Hero leaders are failing everywhere!

Leaders are facing huge pressure, which is taking toil on their mental health, says Stuart Rimmer, founder and head coach at Inner Mountain Coaching (www.innermountaincoaching.com )

A couple of years ago now, I was driving back from another late evening executive board meeting; it was the end of a 70-plus-hour working week and lists of unfinished jobs whirled around in my head.

The business was going through huge transformation. Revenue challenges, costs rising, banking and loan issues, regulators intervention, changes in the senior team; and disruption to staff through necessary, but rapid, change.

My headache was pumping and the fatigue was extreme: tiredness hung behind my eyes and thoughts began to quickly tumble out of control. My fingers started to tingle, my breathing got shorter and I was overwhelmed by a flood of emotions – of fear, sadness and helplessness.
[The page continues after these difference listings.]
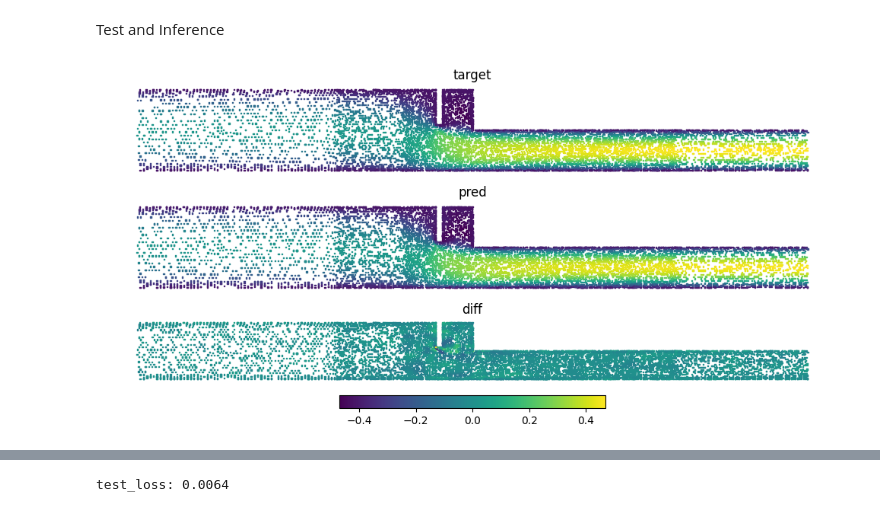
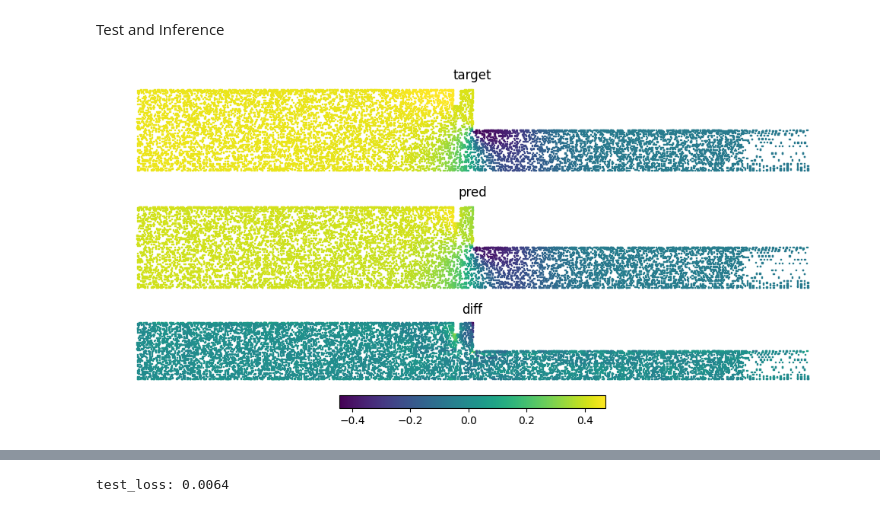
Before and after one commit to battlejacket/upt-tutorial, a Jupyter notebook: ffsRans.ipynb, the cells around one changed output, grey strips where cells are left out. Saved outputs shown, nothing was run; the diff lists cells and outputs as text; code cells hidden in the pictures.

```diff
--- a/ffsRans.ipynb
+++ b/ffsRans.ipynb
@@ -38,11 +38,11 @@ num_latent_tokens=512
 # hyperparameters training
 learning_rate = 1e-4
 weight_decay=0.05
-num_supernodes = 512
+num_supernodes = 1024
 epochs = 1000
 batch_size = 50
 
-runID = 'SDF_600s_crop+-5'
+runID = 'SDF_SST'
 # %% [markdown]
 Datasets
 # %%
@@ -60,7 +60,7 @@ crop_values= [[-5, -2], [5, 2]]
 
 # initialize dataset
 train_dataset = ffsDataset(
-    root="./data/ffs/preprocessed600",
+    root="./data/ffs/preprocessedSST",
     # how many inputs to use for training
     # num_inputs=float("inf"),
     num_inputs=num_train_inputs,
@@ -74,7 +74,7 @@ train_dataset = ffsDataset(
 )
 
 test_dataset = ffsDataset(
-    root="./data/ffs/preprocessed600",
+    root="./data/ffs/preprocessedSST",
     # how many inputs to use for training
     # num_inputs=float("inf"),
     num_inputs=num_test_inputs,
@@ -342,7 +342,7 @@ Test and Inference
 # crop_values_test= [[-2, -2], [0, 2]]
 
 test_hr_dataset = ffsDataset(
-    root="./data/ffs/preprocessed600",
+    root="./data/ffs/preprocessedSST",
     # how many inputs to use for training
     # num_inputs=float("inf"),
     num_inputs=10000,
@@ -359,12 +359,12 @@ from torch.utils.data import DataLoader
 from upt.collators.ffs_collator import ffsCollator
 
 # get test sample
-test_dataloader = DataLoader(
+test_hr_dataloader = DataLoader(
     dataset=test_hr_dataset,
     batch_size=1,
-    collate_fn=ffsCollator(num_supernodes=1024, deterministic=True),
+    collate_fn=ffsCollator(num_supernodes=512, deterministic=True),
 )
-data = [d for d in test_dataloader]
+data = [d for d in test_hr_dataloader]
 # %%
 test_batch = data[0]
 name = test_batch['name'][0]
@@ -390,31 +390,31 @@ with torch.no_grad():
 # %%
 # generated input vs target
 points = test_hr_dataset.denormalize_pos(test_batch["output_pos"].squeeze(0))
 pred_all = test_hr_dataset.denormalize_feat(y_hat.cpu())
 
-feature_idx = 0
+feature_idx = 2
 
 x_pos, y_pos = points.unbind(1)
 pred = pred_all[:,feature_idx]
 target_all = test_hr_dataset.denormalize_feat(test_batch["target_feat"]) #[:10000]
 target = target_all[:,feature_idx]
 
 
 _, axes = plt.subplots(3, 1, figsize=(10, 5)) #, figsize=(10, 2)
 axes[0].scatter(x_pos, y_pos, c=target, marker="s", s=1)
 axes[0].set_title("target")
 axes[0].set_axis_off()
 axes[1].scatter(x_pos, y_pos, c=pred, marker="s", s=1)
 axes[1].set_title("pred")
 axes[1].set_axis_off()
 scatter_diff = axes[2].scatter(x_pos, y_pos, c=pred-target, marker="s", s=1)
 axes[2].set_title("diff")
 axes[2].set_axis_off()
 plt.colorbar(scatter_diff, ax=axes[2], orientation="horizontal")
 plt.tight_layout()
 # plt.colorbar()
 # plt.title(test_batch["name"])
 plt.show()
 # %% [output]
-[figure, old version]
+[figure, new version]
 # %%
```
Also changed, not shown: parts of 3 cells of this notebook, 4 other files.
I pulled over on a dark, deserted rural road, placed my head against the wheel and fought to get myself back in check. After 10 minutes of “box-breathing meditation”, it passed. It was the third time that month that this had happened.

Working in a senior role in any large organisation means that you are subjected to a false, ongoing narrative of heroic leadership that we as leaders keep clinging to, and some other staff do, too.

Some leaders often ignore the warning signs.  Even when not feeling psychologically at 100 per cent leaders are ‘meant to be strong’. I often speak to coaching clients for the first time when they are stood on this psychological edge.  

I have campaigned over many years now about the need for a clearer approach to mental health in the workplace.  I have coached many leaders in resilience, stress techniques, wellbeing strategies. I have a good understanding of positive psychology, cognitive behavioural therapy and its benefits.

Such knowledge and techniques can create a depth of understanding and approaches to care of self and others, and can provide some armour plating, but they are not superpowers. We all must admit we are vulnerable.

The definition of stress relates to an emotional strain resulting from adverse or demanding circumstances. Everyone has the capacity and capability to weather a single storm, but their ability to do so begins to look doubtful amid a relentless and sustained hurricane that is unpredictable and fierce.

I have spoken one-to-one with many senior leaders who have all individually reported concerns about their own wellbeing and mental health. They report very high stress, bursts of fear and anxiety, and depressive episodes.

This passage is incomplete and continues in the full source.